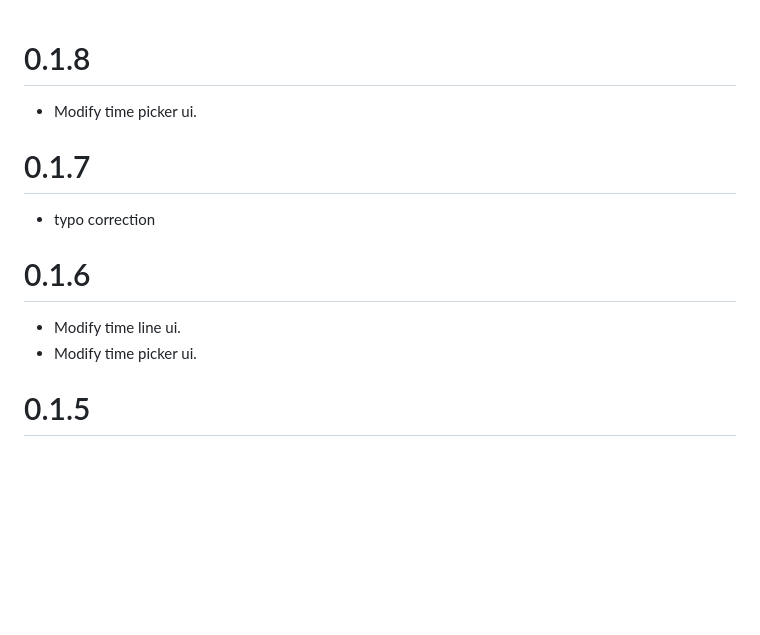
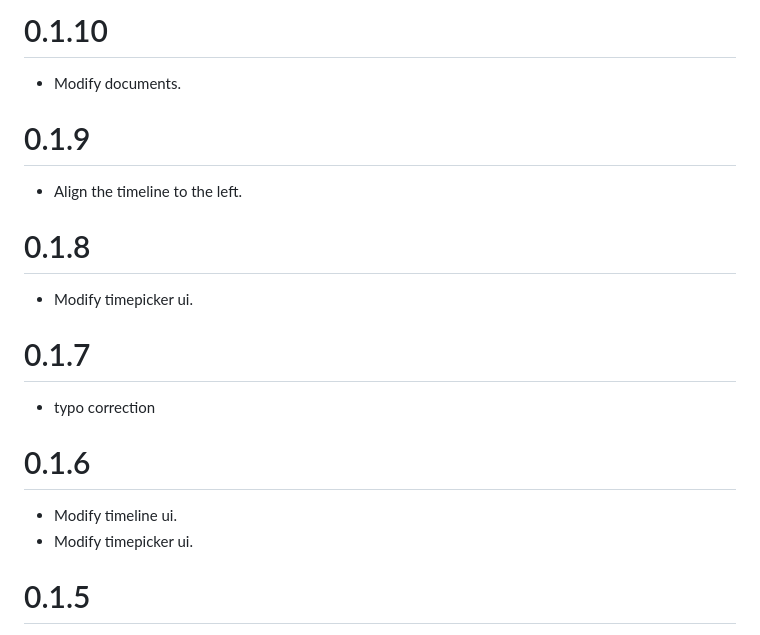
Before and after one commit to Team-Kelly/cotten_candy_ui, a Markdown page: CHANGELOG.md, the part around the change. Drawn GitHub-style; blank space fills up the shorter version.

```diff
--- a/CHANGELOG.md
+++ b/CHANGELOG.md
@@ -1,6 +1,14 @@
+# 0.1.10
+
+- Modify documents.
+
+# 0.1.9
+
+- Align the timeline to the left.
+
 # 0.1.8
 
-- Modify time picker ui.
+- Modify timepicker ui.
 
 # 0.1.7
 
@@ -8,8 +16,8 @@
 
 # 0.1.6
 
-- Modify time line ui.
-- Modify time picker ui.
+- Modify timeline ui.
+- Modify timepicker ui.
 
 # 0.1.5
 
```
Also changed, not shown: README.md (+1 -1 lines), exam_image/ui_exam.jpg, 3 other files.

★ ★ ★

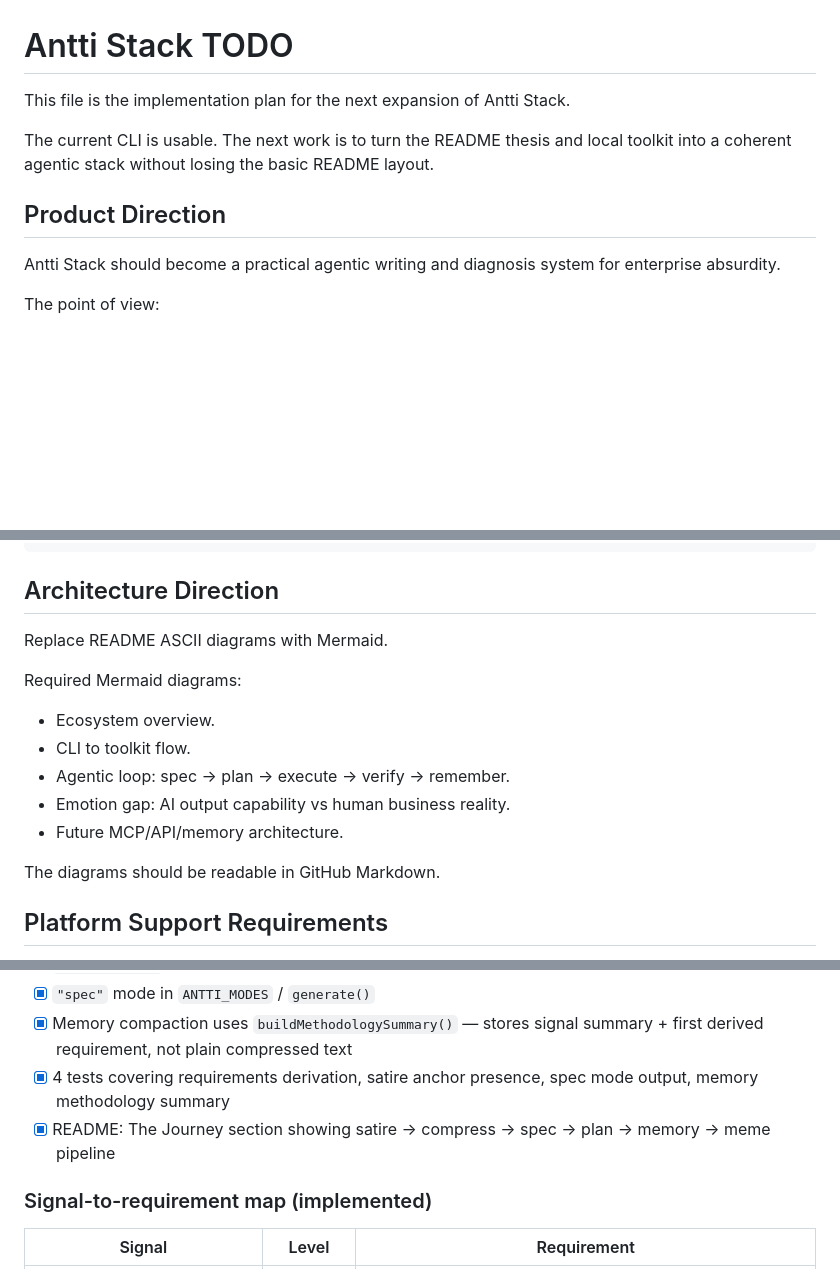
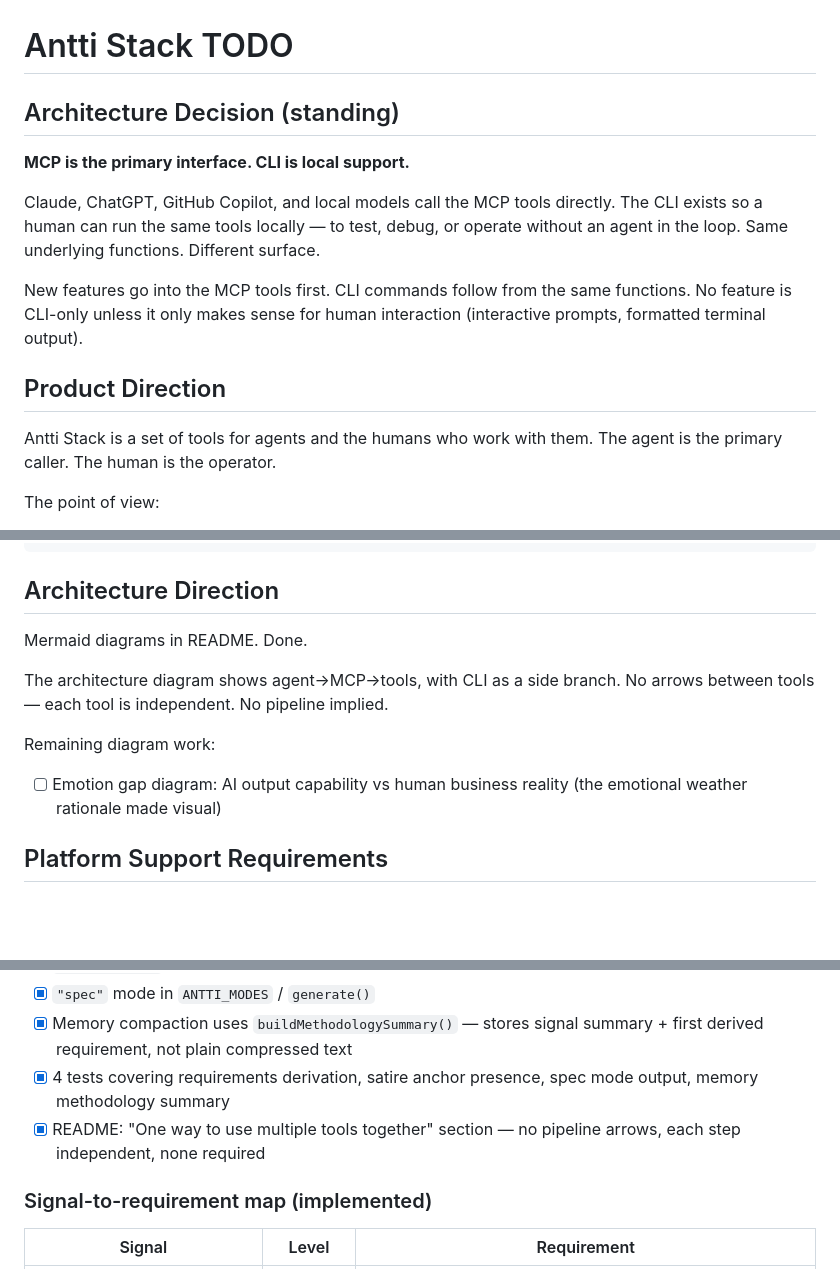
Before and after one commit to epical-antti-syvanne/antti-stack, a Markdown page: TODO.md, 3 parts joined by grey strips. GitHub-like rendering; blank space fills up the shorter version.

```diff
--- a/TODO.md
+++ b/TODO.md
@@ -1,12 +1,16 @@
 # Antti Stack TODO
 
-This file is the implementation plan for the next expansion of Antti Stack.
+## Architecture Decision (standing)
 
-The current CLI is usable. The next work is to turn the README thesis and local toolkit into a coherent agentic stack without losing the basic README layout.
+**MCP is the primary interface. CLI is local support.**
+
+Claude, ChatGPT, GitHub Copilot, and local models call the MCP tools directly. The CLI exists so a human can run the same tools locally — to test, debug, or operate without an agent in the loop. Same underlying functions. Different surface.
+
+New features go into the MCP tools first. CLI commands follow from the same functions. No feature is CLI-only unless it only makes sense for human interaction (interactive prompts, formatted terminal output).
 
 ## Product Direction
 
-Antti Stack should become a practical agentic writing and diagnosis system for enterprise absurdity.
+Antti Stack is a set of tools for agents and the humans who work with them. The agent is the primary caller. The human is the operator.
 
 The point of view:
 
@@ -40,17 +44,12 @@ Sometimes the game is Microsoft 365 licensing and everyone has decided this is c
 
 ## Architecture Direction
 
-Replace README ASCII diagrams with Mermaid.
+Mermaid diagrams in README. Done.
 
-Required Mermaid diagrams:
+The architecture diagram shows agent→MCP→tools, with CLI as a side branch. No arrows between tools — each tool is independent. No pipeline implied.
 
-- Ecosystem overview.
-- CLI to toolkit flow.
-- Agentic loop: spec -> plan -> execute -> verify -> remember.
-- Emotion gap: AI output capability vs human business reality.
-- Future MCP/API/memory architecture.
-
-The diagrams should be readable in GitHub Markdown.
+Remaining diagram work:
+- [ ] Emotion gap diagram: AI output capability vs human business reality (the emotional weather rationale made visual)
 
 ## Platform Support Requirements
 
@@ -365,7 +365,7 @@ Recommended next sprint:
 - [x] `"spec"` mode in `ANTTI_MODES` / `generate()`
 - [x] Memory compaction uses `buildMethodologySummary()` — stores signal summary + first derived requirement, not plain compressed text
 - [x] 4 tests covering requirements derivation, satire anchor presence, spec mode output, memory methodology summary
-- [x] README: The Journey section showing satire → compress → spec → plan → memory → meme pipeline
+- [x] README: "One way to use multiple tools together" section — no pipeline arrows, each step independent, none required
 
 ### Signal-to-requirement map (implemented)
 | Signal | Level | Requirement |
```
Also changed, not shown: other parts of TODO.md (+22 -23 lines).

★ ★ ★

• **Work instructions**
Considering only the material above, set down every line from the one with "Before and after one commit to Team-Kelly/cotten_candy_ui, a" to the one with "Also changed, not shown: README.md", inclusive, exactly as written.

• **Solution below**
Before and after one commit to Team-Kelly/cotten_candy_ui, a Markdown page: CHANGELOG.md, the part around the change. Drawn GitHub-style; blank space fills up the shorter version.

```diff
--- a/CHANGELOG.md
+++ b/CHANGELOG.md
@@ -1,6 +1,14 @@
+# 0.1.10
+
+- Modify documents.
+
+# 0.1.9
+
+- Align the timeline to the left.
+
 # 0.1.8
 
-- Modify time picker ui.
+- Modify timepicker ui.
 
 # 0.1.7
 
@@ -8,8 +16,8 @@
 
 # 0.1.6
 
-- Modify time line ui.
-- Modify time picker ui.
+- Modify timeline ui.
+- Modify timepicker ui.
 
 # 0.1.5
 
```
Also changed, not shown: README.md (+1 -1 lines), exam_image/ui_exam.jpg, 3 other files.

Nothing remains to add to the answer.